By Spy Uganda
Tanzania plans to share its national broadband backbone infrastructure with the Democratic Republic of Congo (DRC) and South Sudan; this comes after it signed a Memorandum of Understanding (MoU) with Uganda.
Tanzania Minister of Information, Communications, and Information Technology Nape Nnauye said on Friday, September 29, that the $28 million (Sh71 billion) MoU between two countries in conjunction with Tanzania Telecommunication Company Limited (TTCL) is an opportunity to link Congo, the DRC, and South Sudan.
“Connecting ICT with Uganda will create another opportunity to connect with other countries, and the government will continue to invest more and manage the infrastructure so that they can be more productive,” he said.
According to him, the Ugandan decision will help to strengthen ICT infrastructure between the two countries.
This decision opens a new chapter for the growth and enhancement of the economy and business cooperation.
The decision will also help strengthen brotherhood and cooperation through enhanced communications in Uganda and the entire East Africa Community (EAC).
According to him, countries must continue to invest in technology, have good infrastructure, a good technology system, and experts in the sector.
He noted that to strengthen the communication sector, the government has done a number of things. “So far, we have recently signed a MoU with Malawi, signed a MoU with a mobile company, and today we are signing a bilateral MoU with Uganda.”
This shows that the technology sector has been well managed, and the decision to bring a national broadband backbone to TTCL was perfect.
He urged TTCL to effectively manage the contract and provide services according to the terms of the contract so that Uganda can give a testimony about the services offered by Tanzania when they compare with other countries that offer similar products.
Uganda’s minister responsible for information, communications, technology, and national guidance, Mr. Chris Baryomunsi, said the MoU marks a significant milestone in the quest to strengthen the ties between nations and foster collaboration in the field of information and technology.
“We must also link the internet with South Sudan, the Congo, the DRC, and other African countries to link Africa.

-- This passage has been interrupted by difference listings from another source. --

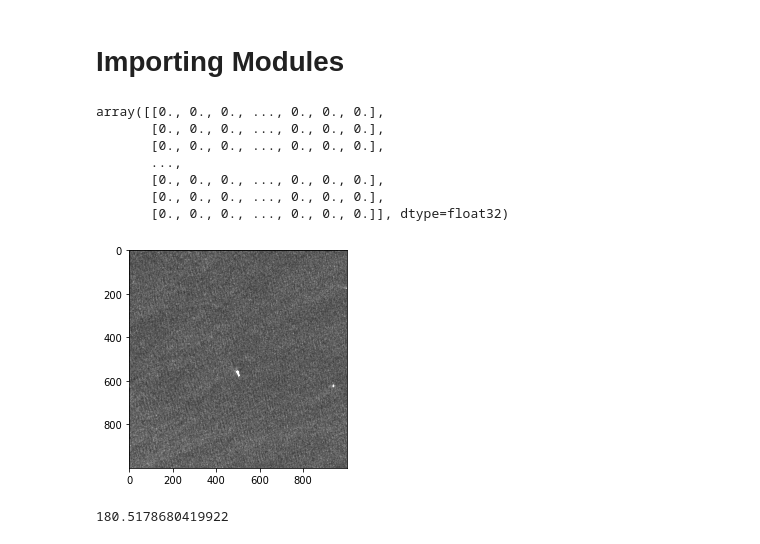
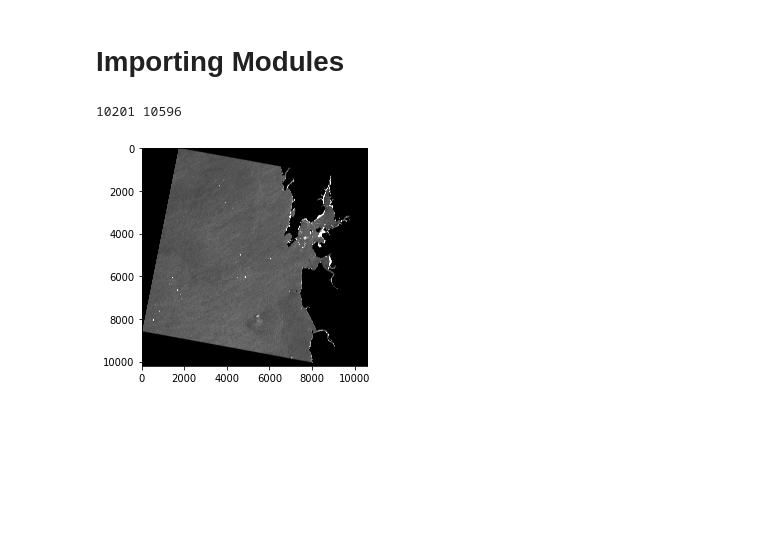
Before and after one commit to harshal306/ShipDetectionBCFAR_SARImagery, a Jupyter notebook: AdaptiveThresholdAlgo/PCATest.ipynb, the cells around one changed output. Cells and saved outputs as stored; diff of their text form; code cells hidden in the pictures; blank space fills up the shorter version.

```diff
--- a/AdaptiveThresholdAlgo/PCATest.ipynb
+++ b/AdaptiveThresholdAlgo/PCATest.ipynb
@@ -8,16 +8,6 @@ from IPython.display import display
 import math
 from osgeo import gdal,gdal_array
 from sklearn.decomposition import PCA
+
+
+DATA_PATH = 'Dataset_963A/'
-# %%
-# Importing Product and getting data from the band
-pr_d = gdal.Open('Dataset_963A/LandMasked_Amplitude_VV.tif')
-product = gdal_array.LoadFile('Dataset_963A/LandMasked_Amplitude_VV.tif')
-product
-# %% [output]
-array([[0., 0., 0., ..., 0., 0., 0.],
-       [0., 0., 0., ..., 0., 0., 0.],
-       [0., 0., 0., ..., 0., 0., 0.],
-       ...,
-       [0., 0., 0., ..., 0., 0., 0.],
-       [0., 0., 0., ..., 0., 0., 0.],
-       [0., 0., 0., ..., 0., 0., 0.]], dtype=float32)
@@ -31,16 +82,9 @@ def save_img2Geotiff(img,filename):
 # %%
 #Computing rows and columns
-band_data_arr = np.array(product)
+band_data_arr = readGeoTiff(DATA_PATH+'LandMasked_Amplitude_VV.tif')
 rows,col = band_data_arr.shape
+print(rows,col)
+visualizeImg(band_data_arr)
+# %% [output]
+10201 10596
+[figure, added]
-# %%
-#Comuting subset of the image for demo processing
-subset_min_size = 5000
-subset_max_size = 6000
-size = subset_max_size - subset_min_size
-subset_data = band_data_arr[subset_min_size:subset_max_size,subset_min_size:subset_max_size]
-subset_data = np.array(subset_data)
-plt.imshow(subset_data,cmap='gray',vmin=0,vmax=255)
-plt.imsave('Input_Image.tiff',subset_data,cmap='gray')
-#print(subset_data.shape)
-# %% [output]
-[figure, removed]
@@ -53,7 +90,0 @@ for_s_pca = s_pca.fit_transform(subset_data)
-# %%
-max_v = for_s_pca[:,0]
-min_v = for_s_pca[:,(components-1)]
-threshold = (max_v.std() + min_v.std())/2
-print(threshold)
-# %% [output]
-180.5178680419922
```
Also changed, not shown: parts of 12 cells of this notebook, 5 other files.
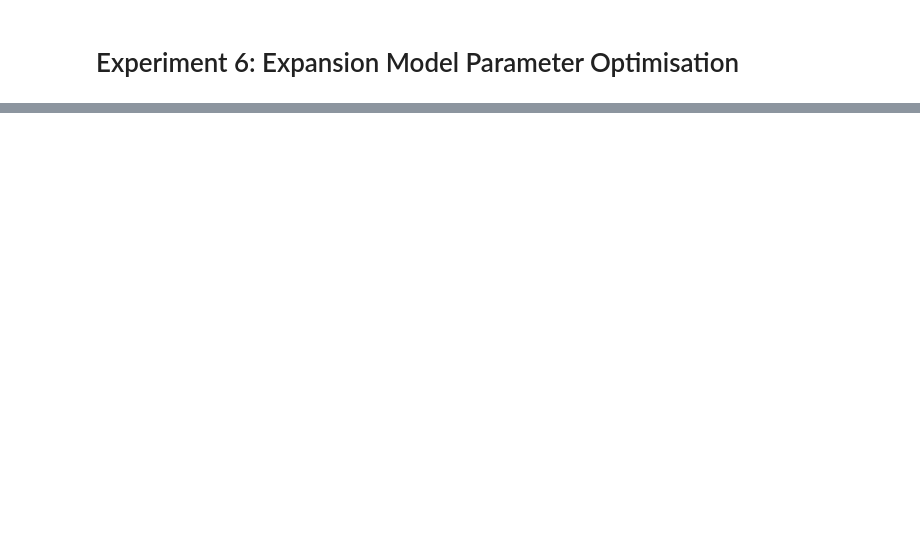
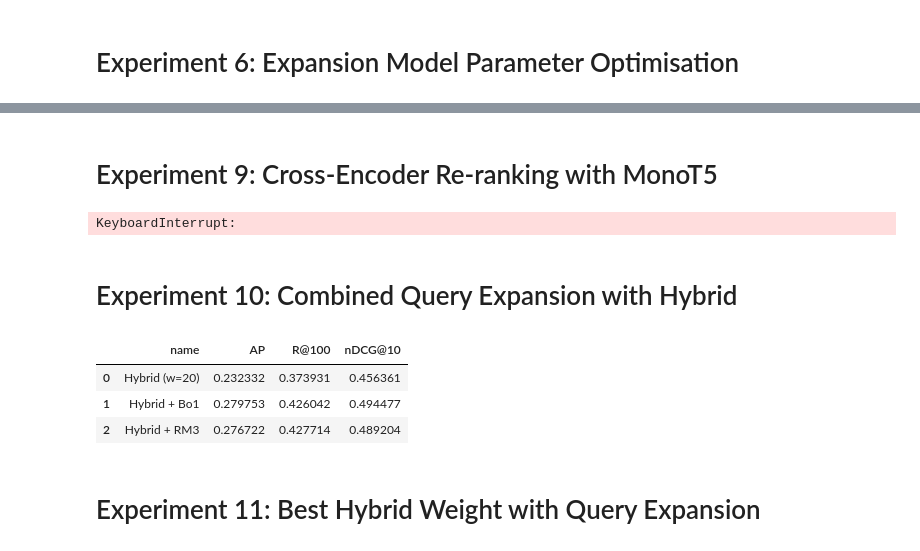
Before and after one commit to RobertBlaauwendraad/ir-project, a Jupyter notebook: ir-tests.ipynb, the cells around one changed output, grey strips where cells are left out. Cells and saved outputs as stored; diff of their text form; code cells hidden in the pictures; blank space fills up the shorter version.

Commit message:
Implement hybrid IR system combining SPLADE and BM25 with RM3 query expansion. Add evaluation methods, device detection, and improved handling for dataset and indices.

```diff
--- a/ir-tests.ipynb
+++ b/ir-tests.ipynb
@@ -290,0 +402,74 @@ print(hybrid_results)
+# %% [markdown]
+# Experiment 9: Cross-Encoder Re-ranking with MonoT5
+# %%
+# Initialize MonoT5 re-ranker
+mono_t5 = MonoT5ReRanker(model="castorini/monot5-base-msmarco", batch_size=16)
+
+# Create re-ranking pipelines
+# First stage: SPLADE retrieval, then MonoT5 re-ranking
+splade_monot5 = (
+        splade_retr % 100  # Get top 100 from SPLADE
+        >> pt.text.get_text(dataset, ["title", "body"])
+        >> pt.apply.text(lambda row: (row['title'] or '') + " " + (row['body'] or ''))
+        >> mono_t5
+)
+
+# First stage: Hybrid retrieval, then MonoT5 re-ranking
+hybrid_monot5 = (
+        (splade_retr + (20 * bm25_retr)) % 100  # Get top 100 from hybrid
+        >> pt.text.get_text(dataset, ["title", "body"])
+        >> pt.apply.text(lambda row: (row['title'] or '') + " " + (row['body'] or ''))
+        >> mono_t5
+)
+
+pt.Experiment(
+    [splade_retr, splade_monot5, hybrid_monot5],
+    topics,
+    qrels,
+    eval_metrics=[MAP, nDCG @ 10, Recall @ 100],
+    names=["SPLADE", "SPLADE + MonoT5", "Hybrid + MonoT5"]
+)
+# %% [output]
+KeyboardInterrupt:
+# %% [markdown]
+# Experiment 10: Combined Query Expansion with Hybrid
+# %%
+# Test combining Bo1 and RM3 with different configurations
+# Bo1 with optimized parameters
+bm25_bo1_opt = (
+        bm25_retr
+        >> pt.text.get_text(dataset, ["title", "body"])
+        >> pt.apply.text(lambda row: (row['title'] or '') + " " + (row['body'] or ''))
+        >> pt.rewrite.Bo1QueryExpansion(bm25_index_ref, fb_docs=5, fb_terms=15)
+        >> bm25_retr
+)
+
+# RM3 with optimized parameters
+bm25_rm3_opt = (
+        bm25_retr
+        >> pt.text.get_text(dataset, ["title", "body"])
+        >> pt.apply.text(lambda row: (row['title'] or '') + " " + (row['body'] or ''))
+        >> pt.rewrite.RM3(bm25_index_ref, fb_docs=10, fb_terms=15, fb_lambda=0.5)
+        >> bm25_retr
+)
+
+# Hybrid with Bo1
+hybrid_bo1 = splade_retr + (20.0 * bm25_bo1_opt)
+
+# Hybrid with RM3
+hybrid_rm3 = splade_retr + (20.0 * bm25_rm3_opt)
+
+pt.Experiment(
+    [hybrid_20, hybrid_bo1, hybrid_rm3],
+    topics,
+    qrels,
+    eval_metrics=[MAP, nDCG @ 10, Recall @ 100],
+    names=["Hybrid (w=20)", "Hybrid + Bo1", "Hybrid + RM3"]
+)
+# %% [output]
+|  | name | AP | R@100 | nDCG@10 |
+| 0 | Hybrid (w=20) | 0.232332 | 0.373931 | 0.456361 |
+| 1 | Hybrid + Bo1 | 0.279753 | 0.426042 | 0.494477 |
+| 2 | Hybrid + RM3 | 0.276722 | 0.427714 | 0.489204 |
+# %% [markdown]
+# Experiment 11: Best Hybrid Weight with Query Expansion
```
Also changed, not shown: parts of 37 cells of this notebook, 4 other files.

This will bridge digital devices, boost innovation, and stimulate economic growth. We are not only going to link the ICT backbone; we have already agreed to an oil pipeline from Tanzania to Uganda through Tanga,” he said.
He noted that Africa is surrounded by oceans, and the oceans have a lot of cables on the ground, more than what is underneath, so there is a need to connect Africa so that the cables remain on the ground and get Africa connected and linked.
According to him, the MoU represents partnership on shared value; therefore, Uganda is committed to collaborating on the development and sharing of national ITC infrastructure in underserved areas.
He noted that they will work closely to enhance cyber security capabilities and protect shared ICT from threats, invest in human capital development and knowledge of exchange programmes to ensure a work force in a well-equipped digital economy by creating job opportunities, and foster innovation and regional integration.
He noted that the MoU partnership is not just about connecting cables and infrastructure; it is about coming with the responsibilities to transform people’s lives and enabling opportunities.
“Technology is moving fast, fourth industrial, and now going to fifth revolution. We should work hard to see that such technologies do not become textbooks and translate them into reality; they must have an impact on women and youth and use them to transform our people in technology,” he said.